We all know that what we eat affects how we feel, so this article focuses on the inflammatory arthritis, gout, which can improve (and vice versa) through diet.
Gout is triggered by the crystallization of uric acid inside the joints, causing swelling and severe pain. Unfortunately the condition has become more common in the USA, NZ and Australia in the past few decades, in part because of high blood pressure and obesity.
Down Under, men between the ages of 40 and 50 are most likely to get the condition, as well as older people taking diuretics.
So how does the supermarket fit into the gout equation? Certain foods can help, especially fresh produce, fruit and vegetable-rich diets, which help reduce purines in the body.
Other foods to choose include low-fat dairy foods, complex carbohydrates, and especially citrus fruits.
It is important to drink a lot of water and other non-sugary sweetened beverages.
Unfortunately, the list of foods to avoid is much longer. Here’s a few tips.
Seafood and meat
During a flare up, these should be avoided as they are rich in purines, which are ultimately broken down into uric acid.
Tuna, herring and anchovies should be avoided most of the time.

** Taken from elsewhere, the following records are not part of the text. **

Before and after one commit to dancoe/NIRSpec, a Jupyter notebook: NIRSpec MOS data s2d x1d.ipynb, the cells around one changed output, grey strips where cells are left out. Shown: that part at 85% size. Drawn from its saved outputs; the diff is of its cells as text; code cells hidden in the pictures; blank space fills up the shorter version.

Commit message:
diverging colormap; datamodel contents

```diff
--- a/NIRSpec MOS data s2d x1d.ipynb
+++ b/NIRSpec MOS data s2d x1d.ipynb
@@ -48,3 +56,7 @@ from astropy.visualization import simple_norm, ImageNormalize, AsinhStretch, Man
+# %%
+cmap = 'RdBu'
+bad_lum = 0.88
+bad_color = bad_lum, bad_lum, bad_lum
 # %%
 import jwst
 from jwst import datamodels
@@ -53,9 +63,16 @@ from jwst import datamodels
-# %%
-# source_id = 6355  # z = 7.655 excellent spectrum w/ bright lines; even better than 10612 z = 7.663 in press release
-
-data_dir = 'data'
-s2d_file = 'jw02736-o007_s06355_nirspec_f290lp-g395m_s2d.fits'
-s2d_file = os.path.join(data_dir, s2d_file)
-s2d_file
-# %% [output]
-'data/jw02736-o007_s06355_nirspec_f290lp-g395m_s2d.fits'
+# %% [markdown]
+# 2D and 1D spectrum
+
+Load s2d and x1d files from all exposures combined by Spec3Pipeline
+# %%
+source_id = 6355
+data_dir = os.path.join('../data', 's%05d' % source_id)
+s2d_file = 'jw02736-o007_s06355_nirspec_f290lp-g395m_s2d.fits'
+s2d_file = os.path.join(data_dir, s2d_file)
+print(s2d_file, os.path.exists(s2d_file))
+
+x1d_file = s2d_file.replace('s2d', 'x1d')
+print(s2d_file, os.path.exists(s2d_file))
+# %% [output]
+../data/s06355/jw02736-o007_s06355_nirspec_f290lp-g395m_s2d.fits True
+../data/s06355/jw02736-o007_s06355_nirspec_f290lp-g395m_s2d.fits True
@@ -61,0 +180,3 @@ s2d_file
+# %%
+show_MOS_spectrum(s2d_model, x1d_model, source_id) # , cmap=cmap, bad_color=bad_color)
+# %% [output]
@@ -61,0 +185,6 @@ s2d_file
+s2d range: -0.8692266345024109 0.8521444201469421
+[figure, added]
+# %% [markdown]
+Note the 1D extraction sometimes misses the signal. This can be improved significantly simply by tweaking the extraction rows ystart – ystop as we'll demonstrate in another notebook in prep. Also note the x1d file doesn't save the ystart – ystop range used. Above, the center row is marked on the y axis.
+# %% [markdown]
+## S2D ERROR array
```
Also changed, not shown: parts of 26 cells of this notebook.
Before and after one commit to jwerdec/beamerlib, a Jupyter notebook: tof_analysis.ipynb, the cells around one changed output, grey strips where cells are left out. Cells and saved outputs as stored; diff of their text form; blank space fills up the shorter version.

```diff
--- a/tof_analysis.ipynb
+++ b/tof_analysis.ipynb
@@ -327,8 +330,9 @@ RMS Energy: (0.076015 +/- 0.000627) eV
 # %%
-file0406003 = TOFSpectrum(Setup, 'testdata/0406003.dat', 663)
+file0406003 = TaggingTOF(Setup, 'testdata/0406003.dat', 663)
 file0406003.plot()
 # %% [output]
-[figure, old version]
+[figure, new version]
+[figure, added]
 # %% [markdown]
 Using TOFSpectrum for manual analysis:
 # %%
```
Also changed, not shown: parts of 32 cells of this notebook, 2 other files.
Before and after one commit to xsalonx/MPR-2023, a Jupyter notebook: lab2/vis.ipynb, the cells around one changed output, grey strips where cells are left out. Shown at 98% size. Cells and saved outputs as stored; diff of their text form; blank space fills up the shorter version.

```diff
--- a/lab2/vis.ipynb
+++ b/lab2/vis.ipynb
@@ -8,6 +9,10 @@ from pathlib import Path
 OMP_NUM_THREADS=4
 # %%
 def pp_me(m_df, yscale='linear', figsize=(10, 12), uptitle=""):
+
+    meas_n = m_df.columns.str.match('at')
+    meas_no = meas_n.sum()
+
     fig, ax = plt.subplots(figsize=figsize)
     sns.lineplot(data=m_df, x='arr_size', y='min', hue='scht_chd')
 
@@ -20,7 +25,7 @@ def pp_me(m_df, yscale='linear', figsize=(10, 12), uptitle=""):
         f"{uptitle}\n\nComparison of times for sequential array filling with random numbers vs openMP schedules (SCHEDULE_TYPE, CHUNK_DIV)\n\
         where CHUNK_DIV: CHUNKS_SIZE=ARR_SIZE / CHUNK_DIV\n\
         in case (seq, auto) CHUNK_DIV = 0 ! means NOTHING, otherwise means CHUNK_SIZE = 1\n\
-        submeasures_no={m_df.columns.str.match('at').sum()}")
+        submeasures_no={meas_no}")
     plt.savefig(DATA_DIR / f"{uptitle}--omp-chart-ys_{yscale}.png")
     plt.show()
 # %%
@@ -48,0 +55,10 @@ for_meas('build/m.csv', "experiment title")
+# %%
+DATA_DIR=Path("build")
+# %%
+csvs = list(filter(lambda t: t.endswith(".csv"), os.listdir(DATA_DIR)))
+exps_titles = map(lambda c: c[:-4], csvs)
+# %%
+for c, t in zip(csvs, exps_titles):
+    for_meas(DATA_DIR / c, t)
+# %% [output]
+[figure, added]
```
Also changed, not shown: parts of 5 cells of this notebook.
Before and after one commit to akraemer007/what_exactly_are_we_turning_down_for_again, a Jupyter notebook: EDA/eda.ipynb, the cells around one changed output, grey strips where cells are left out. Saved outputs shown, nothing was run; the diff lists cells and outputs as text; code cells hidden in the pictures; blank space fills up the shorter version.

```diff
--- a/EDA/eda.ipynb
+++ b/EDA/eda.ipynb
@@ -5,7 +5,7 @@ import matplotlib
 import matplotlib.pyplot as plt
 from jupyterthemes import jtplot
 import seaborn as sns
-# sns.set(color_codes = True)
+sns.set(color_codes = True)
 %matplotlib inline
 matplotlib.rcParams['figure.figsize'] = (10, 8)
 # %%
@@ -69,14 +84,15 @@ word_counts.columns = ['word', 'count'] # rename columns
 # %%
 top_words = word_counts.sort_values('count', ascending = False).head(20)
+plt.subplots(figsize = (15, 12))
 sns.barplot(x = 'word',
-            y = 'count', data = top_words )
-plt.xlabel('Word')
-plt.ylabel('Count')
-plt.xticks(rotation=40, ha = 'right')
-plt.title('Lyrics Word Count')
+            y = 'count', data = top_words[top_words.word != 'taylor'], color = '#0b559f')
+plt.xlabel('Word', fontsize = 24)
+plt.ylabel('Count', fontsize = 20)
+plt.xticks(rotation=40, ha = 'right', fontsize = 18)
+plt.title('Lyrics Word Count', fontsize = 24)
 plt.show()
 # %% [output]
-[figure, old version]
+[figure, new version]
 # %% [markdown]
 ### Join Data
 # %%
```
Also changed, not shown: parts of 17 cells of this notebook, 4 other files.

You can imbibe occasionally, but beer drinking should not be a regular habit as it increases uric acid and makes it very hard for the body to eliminate it.
Wine is a better choice, in moderation.
Higher in purines than other types of food, wild game should be kept to a minimum.
Chicken and duck are safer choices.
Sweeteners not only trigger the body to produce uric acid, you’ll also pack on the pounds! Stick to water!
High purine vegetables
Keep to a minimum vegetables like asparagus, cauliflower, spinach, and mushrooms as they are higher in purines than others.
Along with diet, there are several modifiable risk factors, things that we can change, to help the condition this includes: obesity, high blood pressure, and alcohol intake.
Daily exercise, limiting intake of red meat and sugary beverages can also help.